8. MORAD M, and GOLDMAN YE. Excitation-contraction coupling in heart muscle: Membrane control of development of tension. Prog. Biophys. Mol. Biol. 27:257-313, 1973.
9. WEISS J, and MORAD M. Single cell layered heart: Electromechanical properties of the heart of Boltenia ovifera. Science 186:750-752, 1974.
10. GREENSPAN AM, and MORAD M. Electromechanical studies on the inotropic effects of acetylstrophanthidin in ventricular muscle. J. Physiol. 253:357-384, 1975.
11. CLEEMANN L, DILLON S, and MORAD M. The sarcomere length tension relation of the single cell layered heart of \"sea potato.\" MDIBL Bull. 16:8-13, 1976.
12. KLINE R, and MORAD M. Potassium efflux and accumulation in heart muscle. Evidence from K+ electrode experiments. Biophys J. 16:367-372, 1976.
13. CLEEMANN L, and MORAD M. Extracellular potassium accumulation and inward going potassium rectification in voltage clamped ventricular muscle. Science 191:90-92, 1976.
14. SALAMA G, and MORAD M. Merocyanine 540 as an optical probe of transmembrane electrical activity in the heart. Science 191:485-487, 1976.
15. MORAD M, and GOLDMAN Y. Clarification of membrane conductance measurements in ventricular heart muscle. J. Mol. Cell. Cardio. 8:169-172, 1976.
16. WEISS J, GOLDMAN Y, and MORAD M. Electromechanical properties of the single cell-layered heart of the tunicate Boltenia ovifera (sea potato). J. Gen. Physiol. 69:503-518, 1976.
17. GOLDMAN Y, and MORAD M. Measurement of transmembrane potential and current in cardiac muscle: A new voltage clamp method.

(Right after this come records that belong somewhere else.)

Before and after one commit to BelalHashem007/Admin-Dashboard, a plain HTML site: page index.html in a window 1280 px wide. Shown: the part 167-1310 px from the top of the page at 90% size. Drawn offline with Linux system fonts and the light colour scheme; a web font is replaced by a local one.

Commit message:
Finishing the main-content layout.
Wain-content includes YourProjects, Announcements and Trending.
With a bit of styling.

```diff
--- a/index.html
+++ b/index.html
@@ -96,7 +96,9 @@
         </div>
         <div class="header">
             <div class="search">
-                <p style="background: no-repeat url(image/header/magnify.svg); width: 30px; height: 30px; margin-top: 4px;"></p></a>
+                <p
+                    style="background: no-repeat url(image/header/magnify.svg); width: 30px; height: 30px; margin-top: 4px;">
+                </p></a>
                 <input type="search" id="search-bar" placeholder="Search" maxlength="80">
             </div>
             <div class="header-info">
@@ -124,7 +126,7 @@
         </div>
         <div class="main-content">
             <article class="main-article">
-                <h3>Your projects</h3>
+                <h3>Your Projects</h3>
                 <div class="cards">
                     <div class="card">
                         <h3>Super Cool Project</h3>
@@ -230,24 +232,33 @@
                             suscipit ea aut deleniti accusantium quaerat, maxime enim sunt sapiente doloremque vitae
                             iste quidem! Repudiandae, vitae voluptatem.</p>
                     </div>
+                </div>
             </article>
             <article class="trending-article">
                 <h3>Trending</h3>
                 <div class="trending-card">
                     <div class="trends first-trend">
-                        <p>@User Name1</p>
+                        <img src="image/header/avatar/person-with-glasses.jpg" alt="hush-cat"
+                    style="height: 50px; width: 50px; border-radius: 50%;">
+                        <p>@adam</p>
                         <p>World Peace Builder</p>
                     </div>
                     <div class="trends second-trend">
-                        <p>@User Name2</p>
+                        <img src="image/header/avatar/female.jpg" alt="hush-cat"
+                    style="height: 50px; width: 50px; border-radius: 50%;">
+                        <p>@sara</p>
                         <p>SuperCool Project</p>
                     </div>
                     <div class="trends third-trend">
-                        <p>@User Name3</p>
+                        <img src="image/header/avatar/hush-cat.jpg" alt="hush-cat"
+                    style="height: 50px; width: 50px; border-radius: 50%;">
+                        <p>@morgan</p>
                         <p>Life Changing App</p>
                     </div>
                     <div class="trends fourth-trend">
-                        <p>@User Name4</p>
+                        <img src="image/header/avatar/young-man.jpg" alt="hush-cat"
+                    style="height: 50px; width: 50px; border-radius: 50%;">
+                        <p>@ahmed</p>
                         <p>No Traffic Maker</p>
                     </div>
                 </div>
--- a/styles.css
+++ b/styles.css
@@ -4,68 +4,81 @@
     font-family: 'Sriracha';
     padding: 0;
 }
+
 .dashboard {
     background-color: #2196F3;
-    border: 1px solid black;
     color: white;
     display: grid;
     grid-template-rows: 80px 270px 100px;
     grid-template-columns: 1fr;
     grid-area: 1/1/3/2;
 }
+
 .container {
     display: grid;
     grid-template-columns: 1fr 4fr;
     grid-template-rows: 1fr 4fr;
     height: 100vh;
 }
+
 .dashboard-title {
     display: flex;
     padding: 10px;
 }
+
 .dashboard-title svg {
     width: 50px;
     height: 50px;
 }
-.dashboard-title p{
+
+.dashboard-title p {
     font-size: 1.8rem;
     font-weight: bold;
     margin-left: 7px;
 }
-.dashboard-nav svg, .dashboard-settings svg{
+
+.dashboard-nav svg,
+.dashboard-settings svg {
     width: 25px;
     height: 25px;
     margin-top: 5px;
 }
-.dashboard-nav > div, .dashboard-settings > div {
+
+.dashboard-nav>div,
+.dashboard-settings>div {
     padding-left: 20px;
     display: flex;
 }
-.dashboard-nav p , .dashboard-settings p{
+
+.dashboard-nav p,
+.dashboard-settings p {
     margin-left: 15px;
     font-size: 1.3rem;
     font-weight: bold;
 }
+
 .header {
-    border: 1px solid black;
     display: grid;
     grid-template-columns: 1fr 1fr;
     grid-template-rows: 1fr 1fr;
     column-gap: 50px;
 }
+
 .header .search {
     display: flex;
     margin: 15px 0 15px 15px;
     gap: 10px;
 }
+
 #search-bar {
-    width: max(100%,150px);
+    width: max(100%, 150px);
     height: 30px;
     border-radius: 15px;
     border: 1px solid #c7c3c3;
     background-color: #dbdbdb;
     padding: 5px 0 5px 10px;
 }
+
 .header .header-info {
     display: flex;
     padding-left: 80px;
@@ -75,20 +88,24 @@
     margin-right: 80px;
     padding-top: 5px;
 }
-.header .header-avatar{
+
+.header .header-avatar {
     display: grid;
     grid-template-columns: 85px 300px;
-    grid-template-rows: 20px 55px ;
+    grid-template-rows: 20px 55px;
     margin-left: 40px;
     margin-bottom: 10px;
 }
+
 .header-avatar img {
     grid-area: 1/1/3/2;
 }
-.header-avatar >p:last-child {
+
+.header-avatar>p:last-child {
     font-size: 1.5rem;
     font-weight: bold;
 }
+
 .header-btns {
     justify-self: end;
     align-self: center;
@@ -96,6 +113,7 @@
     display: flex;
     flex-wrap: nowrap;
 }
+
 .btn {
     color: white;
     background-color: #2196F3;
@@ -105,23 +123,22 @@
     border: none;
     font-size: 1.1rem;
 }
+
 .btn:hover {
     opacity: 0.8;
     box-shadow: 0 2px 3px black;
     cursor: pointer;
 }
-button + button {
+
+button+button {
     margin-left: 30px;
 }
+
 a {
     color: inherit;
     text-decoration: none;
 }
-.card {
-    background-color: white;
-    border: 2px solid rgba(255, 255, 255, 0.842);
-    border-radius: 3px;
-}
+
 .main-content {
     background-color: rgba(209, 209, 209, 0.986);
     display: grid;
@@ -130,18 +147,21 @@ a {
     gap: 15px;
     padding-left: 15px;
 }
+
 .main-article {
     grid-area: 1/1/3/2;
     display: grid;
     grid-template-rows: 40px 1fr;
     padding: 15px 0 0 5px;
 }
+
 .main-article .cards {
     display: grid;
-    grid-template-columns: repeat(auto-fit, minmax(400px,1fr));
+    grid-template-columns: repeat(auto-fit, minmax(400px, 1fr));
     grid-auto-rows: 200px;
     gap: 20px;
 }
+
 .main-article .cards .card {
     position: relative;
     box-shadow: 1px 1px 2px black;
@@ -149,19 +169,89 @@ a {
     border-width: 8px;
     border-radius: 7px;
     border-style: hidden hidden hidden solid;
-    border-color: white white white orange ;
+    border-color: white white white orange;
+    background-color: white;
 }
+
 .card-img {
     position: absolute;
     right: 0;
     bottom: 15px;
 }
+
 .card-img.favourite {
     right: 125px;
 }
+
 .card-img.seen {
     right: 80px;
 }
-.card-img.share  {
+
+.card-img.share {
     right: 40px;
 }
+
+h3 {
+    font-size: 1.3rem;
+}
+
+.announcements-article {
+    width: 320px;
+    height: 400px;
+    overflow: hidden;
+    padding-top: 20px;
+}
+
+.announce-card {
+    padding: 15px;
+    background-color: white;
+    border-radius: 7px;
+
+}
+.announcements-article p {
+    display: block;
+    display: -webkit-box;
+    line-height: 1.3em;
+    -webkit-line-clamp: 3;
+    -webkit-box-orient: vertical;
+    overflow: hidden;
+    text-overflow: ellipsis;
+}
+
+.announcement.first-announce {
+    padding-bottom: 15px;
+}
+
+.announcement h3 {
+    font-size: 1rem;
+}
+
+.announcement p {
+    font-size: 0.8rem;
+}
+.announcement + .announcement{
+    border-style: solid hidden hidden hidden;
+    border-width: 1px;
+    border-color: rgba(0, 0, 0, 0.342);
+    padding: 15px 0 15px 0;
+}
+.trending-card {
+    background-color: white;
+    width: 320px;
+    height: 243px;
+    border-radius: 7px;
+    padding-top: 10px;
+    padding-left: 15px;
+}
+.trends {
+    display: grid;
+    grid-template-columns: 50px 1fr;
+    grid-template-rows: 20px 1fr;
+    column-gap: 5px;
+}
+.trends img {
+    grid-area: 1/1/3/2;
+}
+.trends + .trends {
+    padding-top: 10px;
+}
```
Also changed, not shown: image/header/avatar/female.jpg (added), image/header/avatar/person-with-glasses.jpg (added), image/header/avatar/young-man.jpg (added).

J. Physiol. 268:613-654, 1977.
18. GOLDMAN Y, and MORAD M. Ionic membrane conductance during the time course of the cardiac action potential. J. Physiol. 288:655-695, 1977.

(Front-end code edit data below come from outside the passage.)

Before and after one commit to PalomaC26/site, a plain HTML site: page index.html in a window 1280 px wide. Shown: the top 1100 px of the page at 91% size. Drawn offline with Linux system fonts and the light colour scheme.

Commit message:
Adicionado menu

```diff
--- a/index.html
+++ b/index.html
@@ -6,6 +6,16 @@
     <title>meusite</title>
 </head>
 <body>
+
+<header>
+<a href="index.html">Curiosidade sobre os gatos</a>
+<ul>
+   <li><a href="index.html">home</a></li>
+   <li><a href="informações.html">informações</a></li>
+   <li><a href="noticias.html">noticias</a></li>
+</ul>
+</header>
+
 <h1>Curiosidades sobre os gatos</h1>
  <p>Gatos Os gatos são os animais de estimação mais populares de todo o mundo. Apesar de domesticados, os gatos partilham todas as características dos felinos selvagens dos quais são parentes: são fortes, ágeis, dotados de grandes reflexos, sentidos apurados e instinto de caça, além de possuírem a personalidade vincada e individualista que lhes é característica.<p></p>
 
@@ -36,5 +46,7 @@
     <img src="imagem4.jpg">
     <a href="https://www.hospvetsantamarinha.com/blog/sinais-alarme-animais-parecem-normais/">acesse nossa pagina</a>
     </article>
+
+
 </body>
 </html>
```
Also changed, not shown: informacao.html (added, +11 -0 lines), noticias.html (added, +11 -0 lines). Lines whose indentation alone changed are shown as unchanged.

19. GOLDMAN Y, and MORAD M. Regenerative repolarization of the frog ventricular action potential: A time and voltage-dependent phenomenon. J. Physiol. 268:575-611, 1977.
20. KLINE R, and MORAD M. Potassium efflux in heart muscle during activity: Extracellular accumulation and its implications. J. Physiol. 280:537-558, 1978.

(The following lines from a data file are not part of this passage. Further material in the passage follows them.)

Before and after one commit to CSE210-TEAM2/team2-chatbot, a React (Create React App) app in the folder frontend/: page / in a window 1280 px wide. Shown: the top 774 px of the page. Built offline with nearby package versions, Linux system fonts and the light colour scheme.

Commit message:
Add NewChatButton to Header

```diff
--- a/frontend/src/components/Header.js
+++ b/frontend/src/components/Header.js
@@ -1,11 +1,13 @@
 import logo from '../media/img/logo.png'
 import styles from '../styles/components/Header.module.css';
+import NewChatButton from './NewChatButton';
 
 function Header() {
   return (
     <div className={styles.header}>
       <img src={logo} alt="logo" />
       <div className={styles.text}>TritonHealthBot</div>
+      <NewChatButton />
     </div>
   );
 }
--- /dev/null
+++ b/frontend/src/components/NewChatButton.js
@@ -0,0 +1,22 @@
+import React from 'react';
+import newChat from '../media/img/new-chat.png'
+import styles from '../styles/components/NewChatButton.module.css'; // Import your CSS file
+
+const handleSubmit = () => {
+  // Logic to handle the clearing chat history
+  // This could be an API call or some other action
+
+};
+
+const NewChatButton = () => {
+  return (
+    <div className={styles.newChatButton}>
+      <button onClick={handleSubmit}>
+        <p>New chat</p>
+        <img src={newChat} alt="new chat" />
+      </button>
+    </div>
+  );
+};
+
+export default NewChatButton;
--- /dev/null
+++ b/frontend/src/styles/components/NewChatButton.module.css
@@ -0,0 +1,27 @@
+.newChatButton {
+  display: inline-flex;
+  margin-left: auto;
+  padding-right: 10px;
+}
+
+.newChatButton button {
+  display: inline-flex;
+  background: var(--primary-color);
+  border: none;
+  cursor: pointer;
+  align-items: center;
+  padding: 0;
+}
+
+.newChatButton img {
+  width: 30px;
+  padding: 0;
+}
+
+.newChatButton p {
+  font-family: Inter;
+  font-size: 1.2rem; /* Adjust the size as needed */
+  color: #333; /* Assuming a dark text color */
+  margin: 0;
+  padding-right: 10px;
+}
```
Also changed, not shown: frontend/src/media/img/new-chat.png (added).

21. MORAD M, WEISS J, and CLEEMANN L. The inotropic action of adrenaline on cardiac muscle: Does it relax or potentiate tension. Eur. J. Cardiol., 7(suppl):53-62, 1978.
22. CLEEMANN L, and MORAD M. Extracellular potassium accumulation in voltage-clamped frog ventricular muscle. J. Physiol. 286:83-111, 1979.
23. CLEEMANN L, and MORAD M. Potassium currents in frog ventricular muscle: Evidence from voltage clamp currents and extracellular K accumulation. J. Physiol. 286:113-143, 1979.
24. MORAD M, and SALAMA G. Optical probes of membrane potential in heart muscle. J. Physiol. 292:267-295, 1979.
25. MAYLIE J, NUNZI MG, and MORAD M. Excitation-contraction coupling in ventricular muscle of dogfish (Squalus acanthias). MDIBL Bull. 19:84-87, 1979.